To date, the MBAEA and ACT cooperatively administered:

  • ACT Tessera
  • ACT Aspire
  • The ACT test

The PreACT will be administered in the spring, as well as further administration of the ACT and ACT Aspire Summative and Interim assessments. From onboarding and administration to reporting for each assessment, we have gathered valuable insights to guide ACT products and services in a stronger customer-centric direction. 

ACT to Launch ACT Academy in March 2018

January 23, 2018—ACT today announced plans to launch ACT® Academy™, a free online learning tool and test practice program designed to help students master the skills they need to improve their ACT scores and succeed in college and career. The program will be launched in the spring.

ACT Academy will help students improve their college and career readiness by providing them with video lessons, interactive practice questions, full-length practice tests, educational games and other materials targeted to their academic needs. Each student will receive their own personalized study plan based on their scores from the ACT® test, PreACT®, official ACT practice tests, or diagnostics within ACT Academy.

Product Spotlight

Ready to use Communications for Your College and Career Readiness Day

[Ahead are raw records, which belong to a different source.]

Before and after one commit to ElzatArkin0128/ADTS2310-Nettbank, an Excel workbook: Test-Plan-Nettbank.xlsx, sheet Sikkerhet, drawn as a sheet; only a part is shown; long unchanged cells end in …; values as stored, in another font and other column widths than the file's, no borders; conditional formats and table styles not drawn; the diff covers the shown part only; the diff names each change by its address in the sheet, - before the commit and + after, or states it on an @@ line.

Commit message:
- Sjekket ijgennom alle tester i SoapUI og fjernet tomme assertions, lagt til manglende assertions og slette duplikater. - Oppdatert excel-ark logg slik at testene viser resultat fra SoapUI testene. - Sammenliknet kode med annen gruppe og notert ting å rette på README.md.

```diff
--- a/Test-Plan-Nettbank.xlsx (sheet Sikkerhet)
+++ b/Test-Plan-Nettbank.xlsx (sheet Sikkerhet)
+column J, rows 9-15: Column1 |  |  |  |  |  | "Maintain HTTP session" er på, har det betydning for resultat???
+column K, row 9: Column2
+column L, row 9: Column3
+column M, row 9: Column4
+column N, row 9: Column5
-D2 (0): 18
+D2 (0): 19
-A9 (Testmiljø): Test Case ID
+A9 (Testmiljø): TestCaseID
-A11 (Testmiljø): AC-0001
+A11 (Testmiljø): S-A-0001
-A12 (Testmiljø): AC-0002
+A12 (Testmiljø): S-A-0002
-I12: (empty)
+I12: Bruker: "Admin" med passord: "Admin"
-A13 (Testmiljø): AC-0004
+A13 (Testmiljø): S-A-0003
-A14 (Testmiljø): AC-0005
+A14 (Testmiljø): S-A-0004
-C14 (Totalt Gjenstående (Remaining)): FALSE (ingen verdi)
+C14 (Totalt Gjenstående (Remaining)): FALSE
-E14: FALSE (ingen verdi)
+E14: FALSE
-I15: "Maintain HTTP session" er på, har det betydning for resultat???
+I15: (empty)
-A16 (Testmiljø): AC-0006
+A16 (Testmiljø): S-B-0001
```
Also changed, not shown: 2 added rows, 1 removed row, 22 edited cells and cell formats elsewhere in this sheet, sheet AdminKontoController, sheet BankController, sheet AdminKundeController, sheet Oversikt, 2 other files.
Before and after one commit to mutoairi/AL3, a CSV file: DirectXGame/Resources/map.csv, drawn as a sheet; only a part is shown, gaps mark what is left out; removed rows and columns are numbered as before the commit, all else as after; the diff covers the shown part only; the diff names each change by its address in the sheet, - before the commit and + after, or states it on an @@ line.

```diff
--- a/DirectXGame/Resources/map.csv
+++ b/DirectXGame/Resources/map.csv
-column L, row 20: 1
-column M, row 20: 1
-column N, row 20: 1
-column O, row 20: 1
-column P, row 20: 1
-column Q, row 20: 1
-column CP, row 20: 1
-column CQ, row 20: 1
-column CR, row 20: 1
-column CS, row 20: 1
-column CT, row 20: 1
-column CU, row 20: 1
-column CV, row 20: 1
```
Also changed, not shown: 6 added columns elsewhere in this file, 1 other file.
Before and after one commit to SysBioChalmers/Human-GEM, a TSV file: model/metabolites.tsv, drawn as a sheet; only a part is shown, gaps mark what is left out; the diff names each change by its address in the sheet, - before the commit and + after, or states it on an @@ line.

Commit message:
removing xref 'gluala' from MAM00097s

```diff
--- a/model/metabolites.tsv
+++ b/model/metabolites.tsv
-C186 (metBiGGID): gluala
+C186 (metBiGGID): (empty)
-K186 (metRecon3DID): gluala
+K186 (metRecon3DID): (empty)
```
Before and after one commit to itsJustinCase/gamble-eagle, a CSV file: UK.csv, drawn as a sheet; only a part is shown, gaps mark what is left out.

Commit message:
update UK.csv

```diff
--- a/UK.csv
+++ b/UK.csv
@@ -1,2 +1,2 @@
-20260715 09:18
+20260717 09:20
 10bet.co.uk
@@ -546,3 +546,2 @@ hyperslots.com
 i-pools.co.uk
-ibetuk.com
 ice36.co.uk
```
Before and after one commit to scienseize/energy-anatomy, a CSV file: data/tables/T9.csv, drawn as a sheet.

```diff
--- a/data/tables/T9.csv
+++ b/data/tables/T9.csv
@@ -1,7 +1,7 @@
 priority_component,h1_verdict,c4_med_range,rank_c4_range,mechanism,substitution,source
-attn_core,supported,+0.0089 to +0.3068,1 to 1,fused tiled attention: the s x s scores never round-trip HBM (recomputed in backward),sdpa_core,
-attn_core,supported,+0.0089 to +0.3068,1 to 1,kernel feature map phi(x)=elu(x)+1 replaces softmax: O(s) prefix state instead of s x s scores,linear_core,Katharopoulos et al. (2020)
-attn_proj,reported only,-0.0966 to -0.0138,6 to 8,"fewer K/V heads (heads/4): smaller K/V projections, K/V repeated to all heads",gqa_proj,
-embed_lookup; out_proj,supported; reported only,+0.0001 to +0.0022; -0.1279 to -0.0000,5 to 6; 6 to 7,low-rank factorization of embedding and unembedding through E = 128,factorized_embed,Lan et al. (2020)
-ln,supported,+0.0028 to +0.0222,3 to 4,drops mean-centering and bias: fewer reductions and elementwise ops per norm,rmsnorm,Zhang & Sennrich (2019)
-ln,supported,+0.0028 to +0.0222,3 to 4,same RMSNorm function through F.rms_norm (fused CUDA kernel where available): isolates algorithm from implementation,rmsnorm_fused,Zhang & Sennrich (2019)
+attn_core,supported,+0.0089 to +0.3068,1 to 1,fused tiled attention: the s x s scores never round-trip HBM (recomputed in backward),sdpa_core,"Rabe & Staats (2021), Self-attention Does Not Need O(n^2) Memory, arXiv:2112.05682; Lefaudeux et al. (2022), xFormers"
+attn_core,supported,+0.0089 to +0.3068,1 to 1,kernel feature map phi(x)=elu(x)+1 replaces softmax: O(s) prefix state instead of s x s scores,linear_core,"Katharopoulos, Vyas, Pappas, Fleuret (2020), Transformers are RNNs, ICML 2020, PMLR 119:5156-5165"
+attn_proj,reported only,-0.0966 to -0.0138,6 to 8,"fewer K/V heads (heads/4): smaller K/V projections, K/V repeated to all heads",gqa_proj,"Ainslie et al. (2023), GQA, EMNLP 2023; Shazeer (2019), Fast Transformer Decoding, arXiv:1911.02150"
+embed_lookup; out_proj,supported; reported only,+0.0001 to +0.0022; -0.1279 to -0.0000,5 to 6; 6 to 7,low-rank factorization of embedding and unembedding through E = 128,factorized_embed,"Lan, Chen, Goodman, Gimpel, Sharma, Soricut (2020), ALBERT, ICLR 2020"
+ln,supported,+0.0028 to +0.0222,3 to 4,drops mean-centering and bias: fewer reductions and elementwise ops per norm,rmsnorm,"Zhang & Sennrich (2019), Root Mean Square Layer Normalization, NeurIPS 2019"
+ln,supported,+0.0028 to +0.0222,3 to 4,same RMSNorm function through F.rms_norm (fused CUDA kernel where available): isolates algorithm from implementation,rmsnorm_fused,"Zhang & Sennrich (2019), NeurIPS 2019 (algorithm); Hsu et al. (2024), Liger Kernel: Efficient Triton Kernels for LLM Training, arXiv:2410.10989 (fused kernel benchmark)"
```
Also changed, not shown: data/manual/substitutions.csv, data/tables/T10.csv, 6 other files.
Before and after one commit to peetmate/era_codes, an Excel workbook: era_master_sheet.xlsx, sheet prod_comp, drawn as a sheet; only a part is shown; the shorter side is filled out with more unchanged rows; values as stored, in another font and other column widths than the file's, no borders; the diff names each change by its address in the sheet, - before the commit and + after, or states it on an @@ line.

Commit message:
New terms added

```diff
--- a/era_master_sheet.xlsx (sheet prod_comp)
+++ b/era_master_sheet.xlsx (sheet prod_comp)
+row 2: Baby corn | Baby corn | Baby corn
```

Creating a culture of college and career readiness requires open and consistent communication with students and parents about the value of measuring academic readiness, assessing non-cognitive skills, and preparing for the future. As seen at Affton High School in Missouri, this open dialogue can help improve student learning and outcomes as part of a larger college and career readiness day action plan. ACT has prepared a variety of communication tools for you to use to make this task easier:

These toolkits include:

  • Email communications to be used throughout the school year
  • Engaging social media images for sharing from your school’s accounts
  • PowerPoint slides related to each of the ACT assessments
  • Student-focused digital resources such as eBooks, infographics, and videos

Share these materials with your school counselor and educators as you plan your own College and Career Readiness Day. Counselors have reported that the information has been great to share with parents and students.